Sen—Volcanoes appear still to be active on the surface of Earth’s neighbouring planet Venus, space scientists have discovered.
Results from the European Space Agency’s now defunct Venus Express suggest that hot spots on the Venusian terrain are due to fresh flows of lava from volcanic eruptions.
Because Venus is permanently shrouded by dense clouds, Venus Express was unable to image these eruptions directly, so the evidence has come from the spacecraft’s Venus Monitoring Camera (VMC) which mapped thermal emission—or heat—from the surface.
Observing through a near-infrared, transparent spectral window in the planet’s atmosphere, the VMC allowed an international team of planetary scientists to spot localised changes in surface brightness over just a few days.
Venus’s surface is thought to be relatively young, laid down by a flood of lava around 500 million years ago. NASA’s Magellan spacecraft used radar to map this surface in the early 1990s, and revealed that it was covered with volcanoes, but no one could tell whether they were active or not.

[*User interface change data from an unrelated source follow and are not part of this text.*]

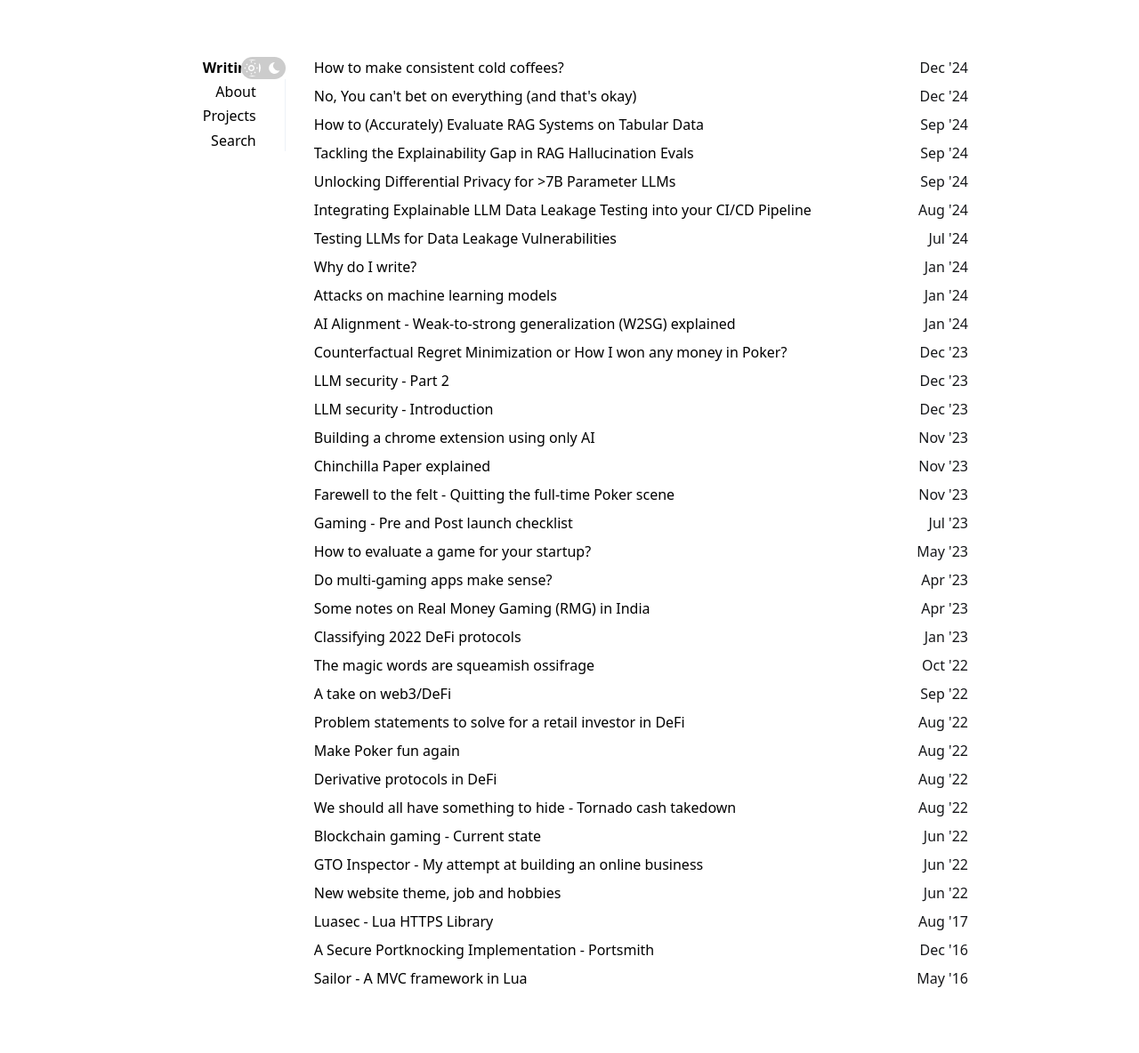
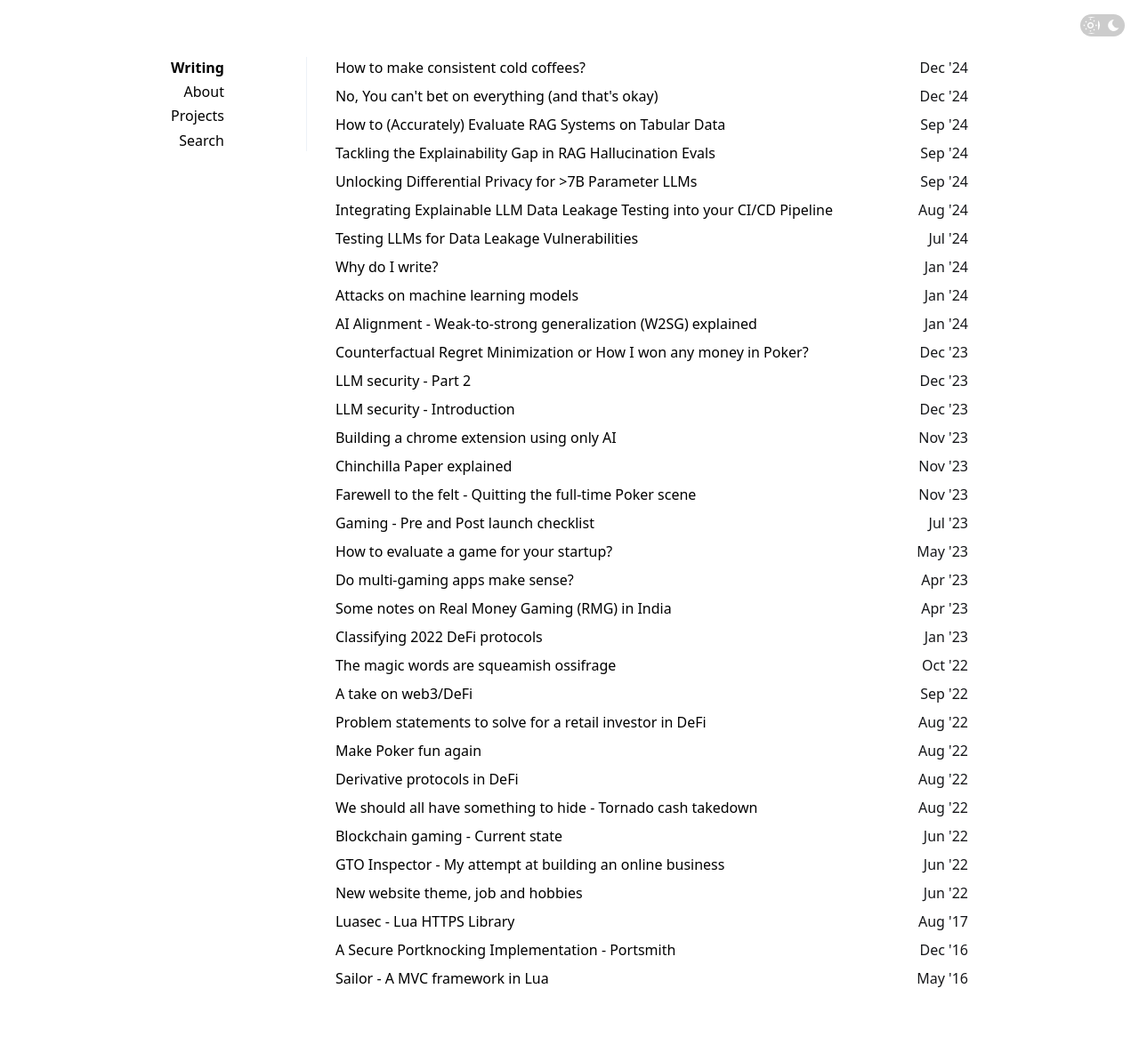
Before and after one commit to r-nikhil/r-nikhil.github.io, a Jekyll site: the page built from index.html, in a window 1280 px wide. Shown: the whole page at 89% size. Built offline with Jekyll 4.4.1, drawn with Linux system fonts in a browser that asks for light colours.

Commit message:
Assistant checkpoint: Adjust theme switch position and prevent overlap
Assistant generated file changes:
- _sass/_main.scss: Adjust theme switch positioning

---

User prompt:

The toggle and the navbar look like this; it is overlapping with that writing section. Can you move or adjust it so that it does not overlap?

```diff
--- a/_sass/_main.scss
+++ b/_sass/_main.scss
@@ -158,11 +158,16 @@
 }
 
 .theme-switch-wrapper {
-  position: absolute;
+  position: fixed;
   right: 1rem;
   top: 1rem;
   display: flex;
   align-items: center;
+  z-index: 1000;
+}
+
+nav ul {
+  padding-right: 60px; /* Make space for the theme switch */
 }
 
 .theme-switch {
```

Then Venus Express made readings, reported in 2010, that showed infrared radiation from three volcanic regions was different from surrounding areas, leading scientists to conclude that it was due to lava flows that were less that 2.5 million years old.
Another piece of the jigsaw came in 2012 when it was shown that there had been a sharp rise in the sulphur dioxide content of Venus’s upper atmosphere in 2006 and 2007, followed by a gradual fall. This provided more clues that active volcanoes might be injecting vast amounts of the gas into the air.
The latest findings were made by a team led by Eugene Shalygin from the Max Planck Institute for Solar System Research (MPS) in Germany. The team found emission from what seem to be flows of hot lava along along a rift zone, or fracture in the surface crust, called Ganiki Chasma, close to the volcanoes Ozza Mons and Maat Mons. It is thought an upwelling of magma below the crust can bring hot material through the fractures to the surface.
A radar map of the Venusian volcano Ozza Mons, shown in red at the centre, is surrounded by thousands of kilometers of rift zones, coloured in purple. Data from Venus Express spacecraft suggests there are active lava flows in hotspots along the rifts. Image credit: Ivanov/Head/Dickson/Brown University
The Ganiki Chasma had already been considered to be one of Venus’s most recently geologically active regions, and now it appears it is still active today. One of the hotspots, known as Object A, is calculated to be only about one square kilometer in size. Venus’s average surface temperature is known to be 480° C, or more than twice the maximum in a domestic oven, but Object A showed a temperature of 830° C.
Shalygin, whose findings are published in the journal Geophysical Research Letters, said in a statement: “We have now seen several events where a spot on the surface suddenly gets much hotter, and then cools down again. These four ‘hotspots’ are located in what are known from radar imagery to be tectonic rift zones, but this is the first time we have detected that they are hot and changing in temperature from day to day. It is the most tantalising evidence yet for active volcanism.”
Geologist James W Head, of Brown University, at Providence, Rhode Island, who was part of the team, said in a statement: “We knew that Ganiki Chasma was the result of volcanism that had occurred fairly recently in geological terms, but we didn't know if it formed yesterday or was a billion years old. The active anomalies detected by Venus Express fall exactly where we had mapped these relatively young deposits and suggest ongoing activity.”
Venus Express Science Operations Co-ordinator Colin Wilson, of the University of Oxford, told Sen: “It is really exciting because we’ve known for the last 20 years that Venus is covered with volcanoes, thanks to the Magellan radar map, but no one knew whether they were active or dormant. We always suspected that Venus’s surface is relatively young, but now this new result actually suggests that the volcanoes are active today on Venus.
“This raises a whole new question of how unusual is the Earth’s volcanism and tectonism? If we find it on Earth and our nearest Earth-sized planet then does that mean that all Earth-sized planets are likely to have active volcanism and tectonism?”
So how many volcanoes might be active on Venus? Wilson told us: “It is a very good question, but for the current study, they concentrated their search on the flanks of known volcanoes. They found not just one hotspot, but a number which change temperature in this one system of rift zones. Clearly the next stage would be to try to do more statistical research to see how prevalent this is.”
He added: “It is almost magical that we can see the surface of Venus at all because of its thick layers of cloud. But there are wavelengths where we can see thermal emissions from the surface and measure the surface temperature. Very much central to the goals of Venus Express was to try to exploit these wavelength windows to look at the surface.”
Venus Express's eight-year mission ended in December, 2014, after its fuel ran out, contact was lost and it began descending into the planet's atmosphere.